Before-and-after page screenshots
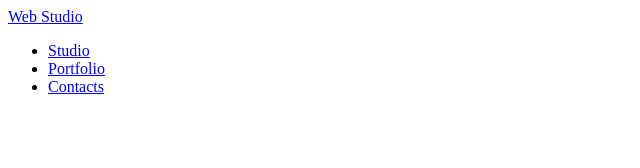
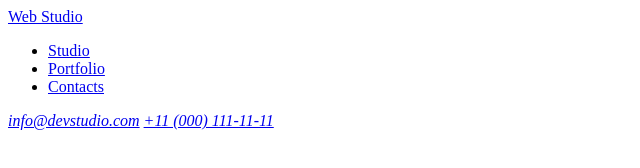
Before and after one commit to Roman-Khalepa/goit-markup-hw-01, a plain HTML site: page index.html in a window 1280 px wide. Shown: the whole page, without its empty margins (0-640 px from the left). Drawn offline with Linux system fonts and the light colour scheme.

Commit message:
add address

```diff
--- a/index.html
+++ b/index.html
@@ -9,11 +9,17 @@
     <!-- #region header -->
     <header>
       <a href="/index.html">Web Studio</a>
-      <ul>
-        <li><a href="#">Studio</a></li>
-        <li><a href="#">Portfolio</a></li>
-        <li><a href="#">Contacts</a></li>
-      </ul>
+      <nav>
+        <ul>
+          <li><a href="#">Studio</a></li>
+          <li><a href="#">Portfolio</a></li>
+          <li><a href="#">Contacts</a></li>
+        </ul>
+      </nav>
+      <address>
+        <a href="mailto:info@devstudio.com">info@devstudio.com</a>
+        <a href="tel:+11000111-11-11">+11 (000) 111-11-11</a>
+      </address>
     </header>
     <!-- #endregion header -->
     <!-- #region main -->
```
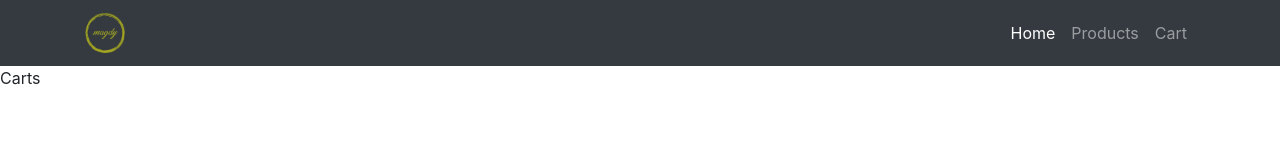
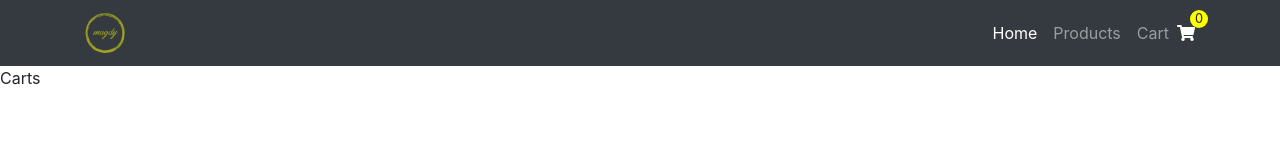
Before and after one commit to ahmedElbably2020/CatsApp, a React (Create React App) app: page /Cart in a window 1280 px wide. Shown: the top 160 px of the page. Built offline with nearby package versions, Linux system fonts and the light colour scheme.

Commit message:
Create Cart Icon

```diff
--- a/src/App.css
+++ b/src/App.css
@@ -24,3 +24,16 @@ button{
     color: yellow;
     background-color: #222;
 }
+
+.shopingIcon span{
+    top: -3px;
+    right: -13px;
+    background-color: yellow;
+    width: 18px;
+    height: 18px;
+    border-radius: 100%;
+    color: #222;
+    text-align: center;
+    line-height: 18px;
+    font-size: .8em;
+}
--- a/src/Components/Navbar.js
+++ b/src/Components/Navbar.js
@@ -6,6 +6,8 @@ import Products from '../Pages/Products'
 import Product from '../Pages/Product'
 import Cart from '../Pages/Cart'
 import NotFounded from '../Pages/NotFounded'
+import { FontAwesomeIcon } from '@fortawesome/react-fontawesome'
+import { faShoppingCart } from '@fortawesome/free-solid-svg-icons'
 
 function Navbar() {
     return (
@@ -30,6 +32,10 @@ function Navbar() {
                             <li className="nav-item">
                                 <Link className="nav-link" to='/Cart'>Cart</Link>
                             </li>
+                            <li className='nav-item shopingIcon position-relative text-white d-flex align-items-center'>
+                                <span className='position-absolute'>0</span>
+                                <FontAwesomeIcon icon={faShoppingCart} />
+                            </li>
 
                         </ul>
                     </div>
```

TASK DESCRIPTION: Copy every record verbatim while leaving each picture out.

RESULT BELOW:
Before and after one commit to Roman-Khalepa/goit-markup-hw-01, a plain HTML site: page index.html in a window 1280 px wide. Shown: the whole page, without its empty margins (0-640 px from the left). Drawn offline with Linux system fonts and the light colour scheme.

Commit message:
add address

```diff
--- a/index.html
+++ b/index.html
@@ -9,11 +9,17 @@
     <!-- #region header -->
     <header>
       <a href="/index.html">Web Studio</a>
-      <ul>
-        <li><a href="#">Studio</a></li>
-        <li><a href="#">Portfolio</a></li>
-        <li><a href="#">Contacts</a></li>
-      </ul>
+      <nav>
+        <ul>
+          <li><a href="#">Studio</a></li>
+          <li><a href="#">Portfolio</a></li>
+          <li><a href="#">Contacts</a></li>
+        </ul>
+      </nav>
+      <address>
+        <a href="mailto:info@devstudio.com">info@devstudio.com</a>
+        <a href="tel:+11000111-11-11">+11 (000) 111-11-11</a>
+      </address>
     </header>
     <!-- #endregion header -->
     <!-- #region main -->
```
Before and after one commit to ahmedElbably2020/CatsApp, a React (Create React App) app: page /Cart in a window 1280 px wide. Shown: the top 160 px of the page. Built offline with nearby package versions, Linux system fonts and the light colour scheme.

Commit message:
Create Cart Icon

```diff
--- a/src/App.css
+++ b/src/App.css
@@ -24,3 +24,16 @@ button{
     color: yellow;
     background-color: #222;
 }
+
+.shopingIcon span{
+    top: -3px;
+    right: -13px;
+    background-color: yellow;
+    width: 18px;
+    height: 18px;
+    border-radius: 100%;
+    color: #222;
+    text-align: center;
+    line-height: 18px;
+    font-size: .8em;
+}
--- a/src/Components/Navbar.js
+++ b/src/Components/Navbar.js
@@ -6,6 +6,8 @@ import Products from '../Pages/Products'
 import Product from '../Pages/Product'
 import Cart from '../Pages/Cart'
 import NotFounded from '../Pages/NotFounded'
+import { FontAwesomeIcon } from '@fortawesome/react-fontawesome'
+import { faShoppingCart } from '@fortawesome/free-solid-svg-icons'
 
 function Navbar() {
     return (
@@ -30,6 +32,10 @@ function Navbar() {
                             <li className="nav-item">
                                 <Link className="nav-link" to='/Cart'>Cart</Link>
                             </li>
+                            <li className='nav-item shopingIcon position-relative text-white d-flex align-items-center'>
+                                <span className='position-absolute'>0</span>
+                                <FontAwesomeIcon icon={faShoppingCart} />
+                            </li>
 
                         </ul>
                     </div>
```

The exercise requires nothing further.